*Task details*. Where does the string "pole" occur in the records below? Copy every line that holds it.
══ Exercise input
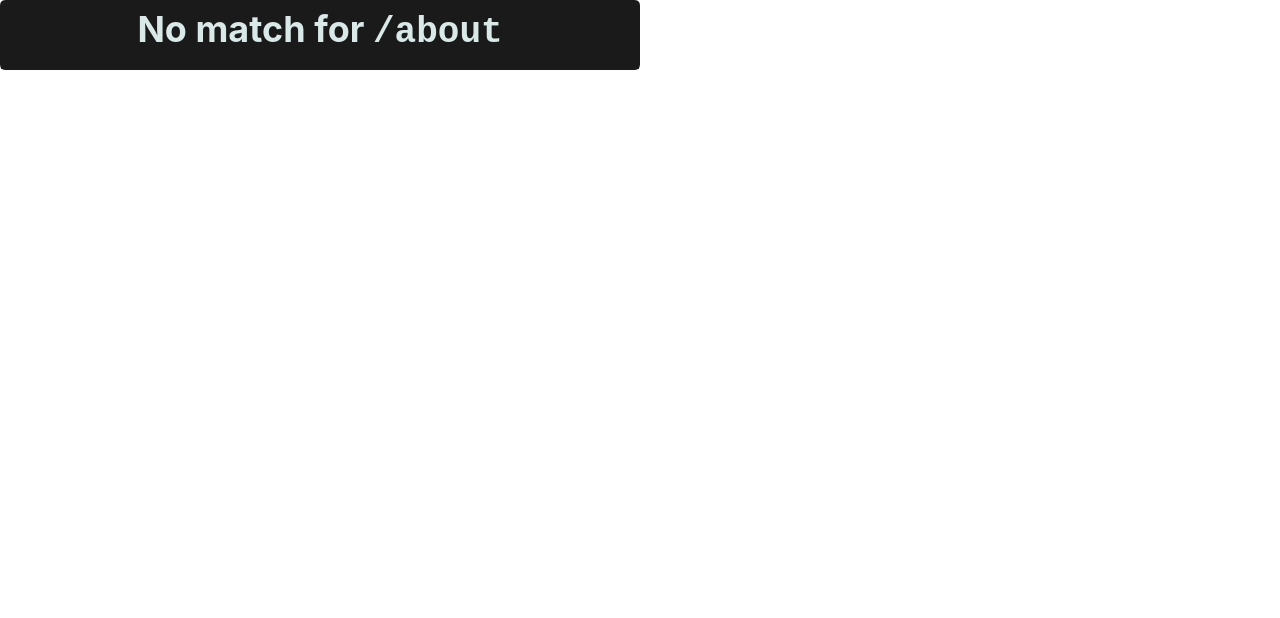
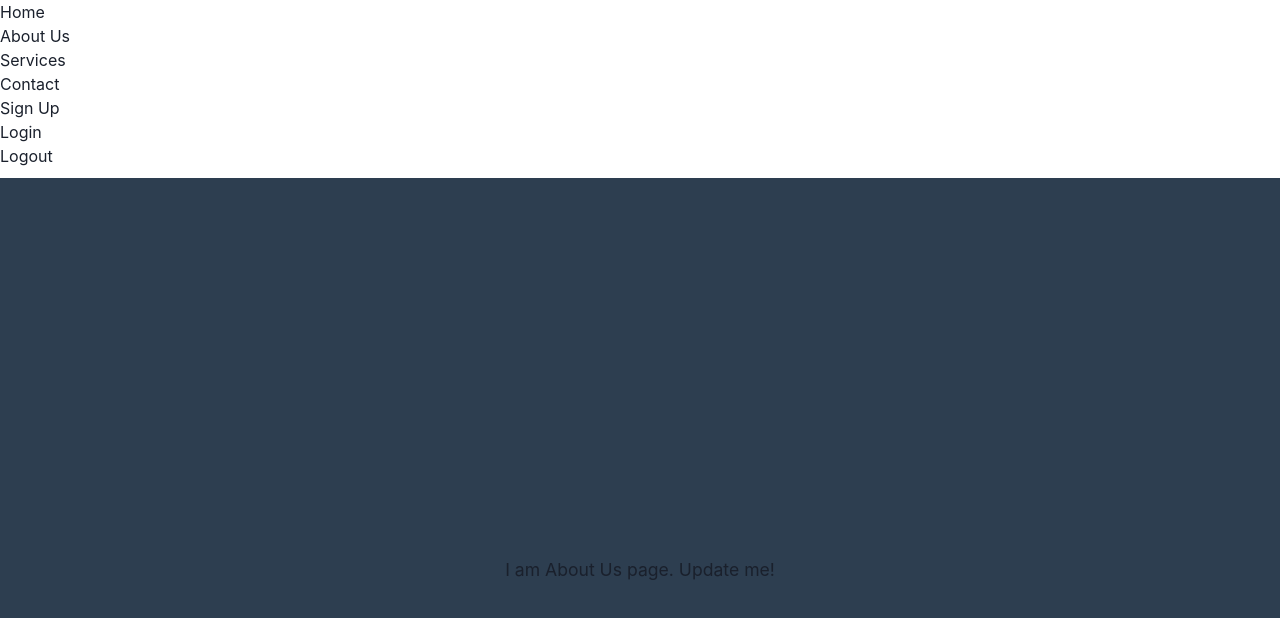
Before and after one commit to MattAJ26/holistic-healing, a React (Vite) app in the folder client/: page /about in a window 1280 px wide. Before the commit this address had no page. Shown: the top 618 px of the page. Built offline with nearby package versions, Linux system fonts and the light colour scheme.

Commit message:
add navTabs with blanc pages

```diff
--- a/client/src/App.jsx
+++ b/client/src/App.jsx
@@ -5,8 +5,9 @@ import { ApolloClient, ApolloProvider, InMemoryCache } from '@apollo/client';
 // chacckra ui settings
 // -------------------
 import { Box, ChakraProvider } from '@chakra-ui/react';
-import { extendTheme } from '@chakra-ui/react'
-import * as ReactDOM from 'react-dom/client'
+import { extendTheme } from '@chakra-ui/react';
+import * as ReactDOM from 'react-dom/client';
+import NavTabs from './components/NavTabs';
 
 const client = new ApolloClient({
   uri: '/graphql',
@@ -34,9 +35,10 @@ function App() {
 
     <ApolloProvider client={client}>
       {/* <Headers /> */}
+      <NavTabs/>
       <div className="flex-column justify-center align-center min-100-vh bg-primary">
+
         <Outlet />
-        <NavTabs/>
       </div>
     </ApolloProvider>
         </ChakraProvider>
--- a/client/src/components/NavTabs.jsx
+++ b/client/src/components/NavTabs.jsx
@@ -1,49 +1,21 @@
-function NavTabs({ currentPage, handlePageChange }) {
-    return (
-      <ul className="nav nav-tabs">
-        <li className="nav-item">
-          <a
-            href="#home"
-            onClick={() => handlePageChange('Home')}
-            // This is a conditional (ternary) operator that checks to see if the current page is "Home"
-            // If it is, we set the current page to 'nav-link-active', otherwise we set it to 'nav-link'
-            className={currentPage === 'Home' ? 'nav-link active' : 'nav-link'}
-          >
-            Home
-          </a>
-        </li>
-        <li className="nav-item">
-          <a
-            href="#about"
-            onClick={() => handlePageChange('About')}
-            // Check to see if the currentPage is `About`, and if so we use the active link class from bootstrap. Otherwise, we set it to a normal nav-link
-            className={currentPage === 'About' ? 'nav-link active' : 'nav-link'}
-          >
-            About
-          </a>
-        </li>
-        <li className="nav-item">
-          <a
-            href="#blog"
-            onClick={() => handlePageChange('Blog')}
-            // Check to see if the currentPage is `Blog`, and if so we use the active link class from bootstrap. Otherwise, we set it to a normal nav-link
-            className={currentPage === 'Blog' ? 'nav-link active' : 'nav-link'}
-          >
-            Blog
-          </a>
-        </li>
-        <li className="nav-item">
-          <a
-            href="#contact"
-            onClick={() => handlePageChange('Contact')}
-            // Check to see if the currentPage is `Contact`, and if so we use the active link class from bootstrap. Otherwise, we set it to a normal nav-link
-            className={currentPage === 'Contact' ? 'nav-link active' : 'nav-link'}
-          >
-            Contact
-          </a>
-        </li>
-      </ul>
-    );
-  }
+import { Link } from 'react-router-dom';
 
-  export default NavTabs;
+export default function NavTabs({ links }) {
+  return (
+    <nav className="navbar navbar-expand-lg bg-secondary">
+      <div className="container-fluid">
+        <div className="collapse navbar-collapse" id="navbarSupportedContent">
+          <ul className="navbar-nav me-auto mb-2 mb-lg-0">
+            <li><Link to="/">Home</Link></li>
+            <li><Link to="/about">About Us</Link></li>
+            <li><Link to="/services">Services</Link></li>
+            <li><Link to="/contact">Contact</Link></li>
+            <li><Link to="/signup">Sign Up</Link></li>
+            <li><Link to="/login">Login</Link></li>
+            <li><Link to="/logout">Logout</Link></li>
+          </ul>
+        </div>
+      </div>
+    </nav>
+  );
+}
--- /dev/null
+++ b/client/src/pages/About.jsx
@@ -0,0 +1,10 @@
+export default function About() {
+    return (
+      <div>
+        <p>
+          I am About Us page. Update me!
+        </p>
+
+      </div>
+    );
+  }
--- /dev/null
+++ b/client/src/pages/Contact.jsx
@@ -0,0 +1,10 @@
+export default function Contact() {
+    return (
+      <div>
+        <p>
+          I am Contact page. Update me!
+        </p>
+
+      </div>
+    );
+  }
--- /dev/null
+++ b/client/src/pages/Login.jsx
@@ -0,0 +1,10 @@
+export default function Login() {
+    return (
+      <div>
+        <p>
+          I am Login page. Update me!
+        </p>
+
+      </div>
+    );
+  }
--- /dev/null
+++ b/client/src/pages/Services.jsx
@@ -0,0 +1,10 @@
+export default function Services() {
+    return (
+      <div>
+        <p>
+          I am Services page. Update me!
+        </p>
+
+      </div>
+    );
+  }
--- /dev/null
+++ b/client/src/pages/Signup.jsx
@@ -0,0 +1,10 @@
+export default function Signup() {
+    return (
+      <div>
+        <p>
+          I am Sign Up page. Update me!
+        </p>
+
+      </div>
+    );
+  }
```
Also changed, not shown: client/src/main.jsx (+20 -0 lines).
════
══ Exercise input
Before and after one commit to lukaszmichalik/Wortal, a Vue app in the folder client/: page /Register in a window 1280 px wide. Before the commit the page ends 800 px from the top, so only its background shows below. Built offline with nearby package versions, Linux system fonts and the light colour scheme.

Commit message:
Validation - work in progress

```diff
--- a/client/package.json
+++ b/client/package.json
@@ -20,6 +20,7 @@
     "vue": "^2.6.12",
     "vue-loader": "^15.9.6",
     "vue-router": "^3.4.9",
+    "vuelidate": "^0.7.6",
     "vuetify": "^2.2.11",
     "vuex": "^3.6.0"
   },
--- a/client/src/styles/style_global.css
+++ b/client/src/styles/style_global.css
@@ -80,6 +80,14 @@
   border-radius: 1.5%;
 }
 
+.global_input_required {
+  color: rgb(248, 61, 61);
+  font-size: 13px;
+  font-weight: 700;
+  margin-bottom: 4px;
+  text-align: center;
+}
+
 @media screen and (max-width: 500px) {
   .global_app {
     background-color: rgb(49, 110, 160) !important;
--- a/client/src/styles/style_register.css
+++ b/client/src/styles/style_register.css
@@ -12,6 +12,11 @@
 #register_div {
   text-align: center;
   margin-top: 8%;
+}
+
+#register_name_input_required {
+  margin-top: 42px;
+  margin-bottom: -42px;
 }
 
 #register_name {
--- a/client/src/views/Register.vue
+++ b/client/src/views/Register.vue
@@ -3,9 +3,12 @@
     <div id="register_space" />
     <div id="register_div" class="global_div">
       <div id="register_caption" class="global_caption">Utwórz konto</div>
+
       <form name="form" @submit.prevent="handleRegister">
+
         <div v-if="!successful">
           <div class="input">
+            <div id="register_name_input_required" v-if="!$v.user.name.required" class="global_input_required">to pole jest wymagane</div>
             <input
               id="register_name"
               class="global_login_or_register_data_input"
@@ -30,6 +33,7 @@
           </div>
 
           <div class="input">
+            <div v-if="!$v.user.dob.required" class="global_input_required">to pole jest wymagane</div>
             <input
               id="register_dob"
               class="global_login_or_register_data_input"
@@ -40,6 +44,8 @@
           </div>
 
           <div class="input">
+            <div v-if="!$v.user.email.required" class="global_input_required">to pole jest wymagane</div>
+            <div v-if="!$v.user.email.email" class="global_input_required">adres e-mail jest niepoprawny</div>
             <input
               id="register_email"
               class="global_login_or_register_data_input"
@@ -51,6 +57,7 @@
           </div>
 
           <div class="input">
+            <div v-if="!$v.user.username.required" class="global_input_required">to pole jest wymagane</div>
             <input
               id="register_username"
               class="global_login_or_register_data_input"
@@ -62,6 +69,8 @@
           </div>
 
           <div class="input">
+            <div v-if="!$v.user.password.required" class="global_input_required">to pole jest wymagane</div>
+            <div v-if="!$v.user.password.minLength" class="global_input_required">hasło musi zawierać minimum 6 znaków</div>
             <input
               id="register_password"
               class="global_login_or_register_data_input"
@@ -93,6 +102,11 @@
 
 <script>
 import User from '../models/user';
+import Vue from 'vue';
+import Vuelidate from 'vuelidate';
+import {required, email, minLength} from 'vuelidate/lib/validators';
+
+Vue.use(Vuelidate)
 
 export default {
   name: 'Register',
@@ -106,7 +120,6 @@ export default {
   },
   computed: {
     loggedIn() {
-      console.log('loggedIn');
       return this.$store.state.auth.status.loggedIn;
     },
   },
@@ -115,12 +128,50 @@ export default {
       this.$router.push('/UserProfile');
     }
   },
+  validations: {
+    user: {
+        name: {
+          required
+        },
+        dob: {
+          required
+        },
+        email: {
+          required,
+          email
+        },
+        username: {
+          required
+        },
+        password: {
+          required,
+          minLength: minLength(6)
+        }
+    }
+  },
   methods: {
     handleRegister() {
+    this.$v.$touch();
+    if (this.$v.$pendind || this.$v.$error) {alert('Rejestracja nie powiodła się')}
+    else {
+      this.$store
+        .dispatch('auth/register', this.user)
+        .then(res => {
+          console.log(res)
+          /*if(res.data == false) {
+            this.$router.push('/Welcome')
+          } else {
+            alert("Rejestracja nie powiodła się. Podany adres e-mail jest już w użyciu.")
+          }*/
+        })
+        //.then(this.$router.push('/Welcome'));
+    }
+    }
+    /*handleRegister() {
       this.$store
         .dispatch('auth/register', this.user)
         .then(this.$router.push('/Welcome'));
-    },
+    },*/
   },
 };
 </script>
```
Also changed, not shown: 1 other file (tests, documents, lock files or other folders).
════
══ Exercise input
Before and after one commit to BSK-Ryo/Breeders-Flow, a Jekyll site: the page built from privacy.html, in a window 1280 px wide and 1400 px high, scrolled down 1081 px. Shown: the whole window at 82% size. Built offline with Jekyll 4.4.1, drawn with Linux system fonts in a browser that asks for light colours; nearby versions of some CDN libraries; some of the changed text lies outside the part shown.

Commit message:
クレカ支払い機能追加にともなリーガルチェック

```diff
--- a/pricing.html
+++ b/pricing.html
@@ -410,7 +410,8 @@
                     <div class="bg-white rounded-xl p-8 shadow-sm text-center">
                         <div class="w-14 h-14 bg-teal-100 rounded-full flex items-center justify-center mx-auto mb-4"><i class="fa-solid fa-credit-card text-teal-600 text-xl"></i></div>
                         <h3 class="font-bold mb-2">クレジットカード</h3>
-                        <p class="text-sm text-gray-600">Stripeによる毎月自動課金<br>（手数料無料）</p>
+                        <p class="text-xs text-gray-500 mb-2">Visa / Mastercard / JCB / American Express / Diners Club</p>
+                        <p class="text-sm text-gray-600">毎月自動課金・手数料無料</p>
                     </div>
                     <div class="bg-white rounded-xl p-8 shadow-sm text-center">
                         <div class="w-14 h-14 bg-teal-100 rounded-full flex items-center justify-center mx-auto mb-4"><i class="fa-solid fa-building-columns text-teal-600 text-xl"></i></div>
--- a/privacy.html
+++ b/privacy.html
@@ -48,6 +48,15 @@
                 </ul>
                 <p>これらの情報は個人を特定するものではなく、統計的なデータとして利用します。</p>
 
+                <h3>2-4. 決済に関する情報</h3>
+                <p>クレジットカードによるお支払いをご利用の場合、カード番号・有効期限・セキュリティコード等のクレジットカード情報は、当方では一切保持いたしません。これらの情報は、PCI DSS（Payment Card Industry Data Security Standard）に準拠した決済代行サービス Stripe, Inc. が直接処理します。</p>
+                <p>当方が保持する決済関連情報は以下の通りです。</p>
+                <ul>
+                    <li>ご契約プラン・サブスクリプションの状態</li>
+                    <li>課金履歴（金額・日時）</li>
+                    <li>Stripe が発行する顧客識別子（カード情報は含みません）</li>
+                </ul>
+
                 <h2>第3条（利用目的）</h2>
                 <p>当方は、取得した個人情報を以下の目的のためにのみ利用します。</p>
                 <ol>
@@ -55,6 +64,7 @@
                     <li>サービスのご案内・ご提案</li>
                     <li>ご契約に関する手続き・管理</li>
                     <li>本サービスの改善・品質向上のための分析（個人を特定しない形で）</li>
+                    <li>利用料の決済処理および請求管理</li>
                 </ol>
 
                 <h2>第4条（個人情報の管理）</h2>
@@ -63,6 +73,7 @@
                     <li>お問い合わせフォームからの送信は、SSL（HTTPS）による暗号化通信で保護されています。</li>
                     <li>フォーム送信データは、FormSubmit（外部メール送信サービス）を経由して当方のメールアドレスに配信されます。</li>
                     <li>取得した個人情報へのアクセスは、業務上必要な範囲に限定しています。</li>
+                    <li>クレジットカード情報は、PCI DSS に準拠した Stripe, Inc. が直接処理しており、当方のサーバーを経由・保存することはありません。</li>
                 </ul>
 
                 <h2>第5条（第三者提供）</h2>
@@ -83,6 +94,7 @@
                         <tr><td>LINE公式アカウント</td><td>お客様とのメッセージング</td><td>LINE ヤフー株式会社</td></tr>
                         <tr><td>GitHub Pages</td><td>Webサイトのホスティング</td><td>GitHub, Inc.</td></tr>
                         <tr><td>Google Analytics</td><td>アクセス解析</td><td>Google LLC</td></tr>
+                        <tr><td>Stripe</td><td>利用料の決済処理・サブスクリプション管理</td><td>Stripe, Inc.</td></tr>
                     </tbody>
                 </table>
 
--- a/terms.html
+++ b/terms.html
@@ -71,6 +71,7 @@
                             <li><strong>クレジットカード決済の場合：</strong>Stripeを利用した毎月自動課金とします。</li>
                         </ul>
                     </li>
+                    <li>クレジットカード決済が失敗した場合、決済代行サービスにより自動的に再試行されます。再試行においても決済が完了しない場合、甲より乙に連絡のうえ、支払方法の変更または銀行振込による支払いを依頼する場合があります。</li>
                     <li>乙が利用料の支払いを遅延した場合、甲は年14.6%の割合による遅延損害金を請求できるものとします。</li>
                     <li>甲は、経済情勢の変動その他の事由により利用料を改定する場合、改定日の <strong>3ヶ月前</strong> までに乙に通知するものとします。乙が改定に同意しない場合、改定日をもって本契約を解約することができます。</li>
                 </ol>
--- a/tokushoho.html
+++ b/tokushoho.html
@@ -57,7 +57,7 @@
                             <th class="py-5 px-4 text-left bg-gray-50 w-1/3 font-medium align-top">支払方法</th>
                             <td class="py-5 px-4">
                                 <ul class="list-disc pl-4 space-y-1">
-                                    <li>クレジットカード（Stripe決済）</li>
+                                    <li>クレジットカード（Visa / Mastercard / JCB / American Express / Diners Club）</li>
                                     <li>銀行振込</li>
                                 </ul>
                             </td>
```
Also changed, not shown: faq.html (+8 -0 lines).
════
*Solution for this task*.
+            <div id="register_name_input_required" v-if="!$v.user.name.required" class="global_input_required">to pole jest wymagane</div>
+            <div v-if="!$v.user.dob.required" class="global_input_required">to pole jest wymagane</div>
+            <div v-if="!$v.user.email.required" class="global_input_required">to pole jest wymagane</div>
+            <div v-if="!$v.user.username.required" class="global_input_required">to pole jest wymagane</div>
+            <div v-if="!$v.user.password.required" class="global_input_required">to pole jest wymagane</div>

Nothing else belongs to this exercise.